“The violence in Lego products seems to have gone beyond just enriching game play”
Lego products are becoming increasingly violent as toymakers engage in an “arms race” to retain children’s attention in the digital age, New Zealand researchers said Monday.
The University of Canterbury team said child’s play was becoming brutal, with a higher proportion of weapons appearing among Lego’s building blocks and war-like scenarios featuring in its themed kit sets. “The Lego company’s products are not as innocent as they used to be,” lead researcher Christoph Bartneck said.
“The violence in Lego products seems to have gone beyond just enriching game play.” In a peer-reviewed study published by the online journal PLOS ONE, the researchers concluded that Lego “showed significant exponential increases of violence over time.”
While Denmark-based Lego has been making building blocks since 1949, the study found its first weapons were issued in 1978 when a castle kit included swords, axes and lances. An analysis found that weapons had steadily become more commonplace and were now included in 30 percent of Lego kits.
In addition, the research examined Lego catalogues from 1973 to 2015 and found the scenarios depicted in the company’s kits had become more violent. “Currently, around 40 percent of all pages contain some type of violence – in particular, scenarios involving shooting and threatening behavior have increased over the years,” it found.
“The atmosphere of the violent acts is predominantly perceived as exciting.” The study said Lego was simply reflecting a broader trend in children’s entertainment. “To catch the attention of their customers, toy manufacturers are similarly locked in a metaphorical arms race for exciting new products,” it said.
Lego spokesman Troy Taylor said the company’ products promoted a range of play activities such as construction, fantasy and conflict.

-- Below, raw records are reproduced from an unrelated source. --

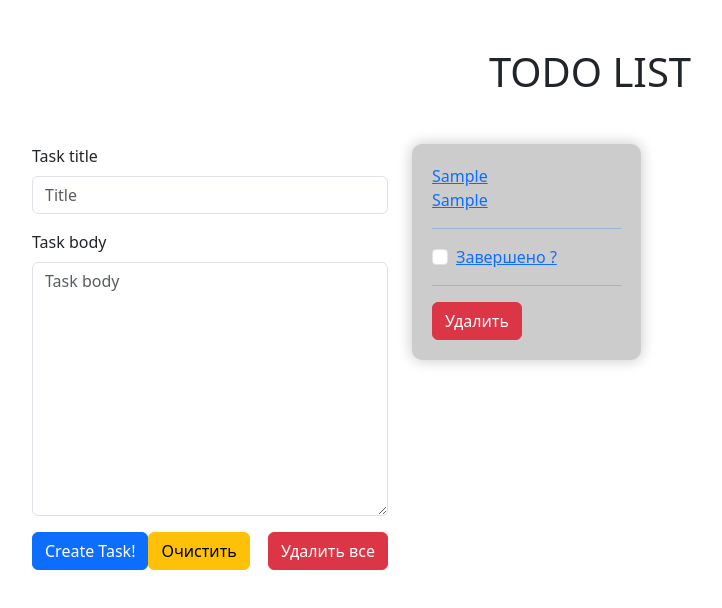
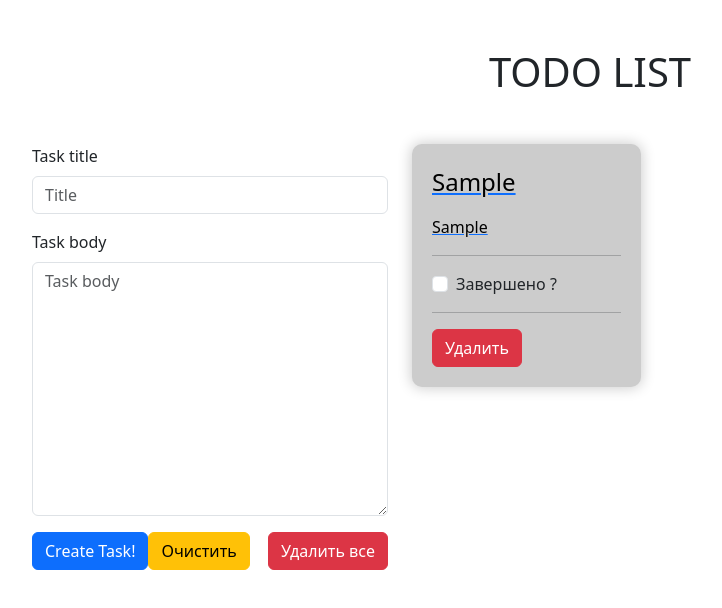
Before and after one commit to DeeDee111SS/Front-End-Pro-Hillel-2023-homeworks, a React (Create React App) app: page / in a window 1280 px wide. Both pictures are taken after typing "Sample", "Sample" into the empty fields and a click on the button "Create Task!". Shown: the top 608 px of the page, without its empty margins (50-772 px from the left). Built offline with nearby package versions, Linux system fonts and the light colour scheme.

Commit message:
first commit

```diff
--- a/src/components/Item/Item.jsx
+++ b/src/components/Item/Item.jsx
@@ -3,12 +3,19 @@ import { Link } from 'react-router-dom';
 import PropTypes from 'prop-types';
 
 const Item = ({ noteId, title, task, onRemove }) => {
+
+    const handleLinkClick = (event) => {
+        event.stopPropagation();
+    };
+
     return (
         <div className="col-4">
-            <Link to={`/note/${noteId}`}>
+
                 <div className="taskWrapper">
-                    <div className="taskHeading">{title}</div>
-                    <div className="taskDescription">{task}</div>
+                    <Link to={`/note/${noteId}`} onClick={handleLinkClick}>
+                        <div className="taskHeading">{title}</div>
+                        <div className="taskDescription">{task}</div>
+                    </Link>
                     <hr/>
                     <label className="completed form-check">
                         <input data-item-id={noteId} type="checkbox" className="form-check-input"/>
@@ -20,7 +27,7 @@ const Item = ({ noteId, title, task, onRemove }) => {
                         data-item-id={noteId}
                         onClick={onRemove}>Удалить</button>
                 </div>
-            </Link>
+
         </div>
     );
 };
--- a/src/components/Item/item.css
+++ b/src/components/Item/item.css
@@ -5,3 +5,16 @@
     padding: 20px;
     margin-bottom: 20px;
 }
+
+.taskHeading {
+    font-size: 24px;
+    margin-bottom: 15px;
+    text-decoration: none;
+    color: black;
+}
+
+.taskDescription {
+    font-size: 16px;
+    text-decoration: none;
+    color: black;
+}
--- a/src/store/reducers.js
+++ b/src/store/reducers.js
@@ -11,7 +11,7 @@ const rootReducer = (state = initialState, action) => {
         case ADD_NOTE:
             return {
                 ...state,
-                notes: [...state.notes, action.payload],
+                notes: [action.payload, ...state.notes],
             };
         case REMOVE_NOTE:
             return {
```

“As with other play types, conflict play is a natural part of a child’s development,” he said. “We always try and use humour where possible as it helps tone down the level of conflict.” -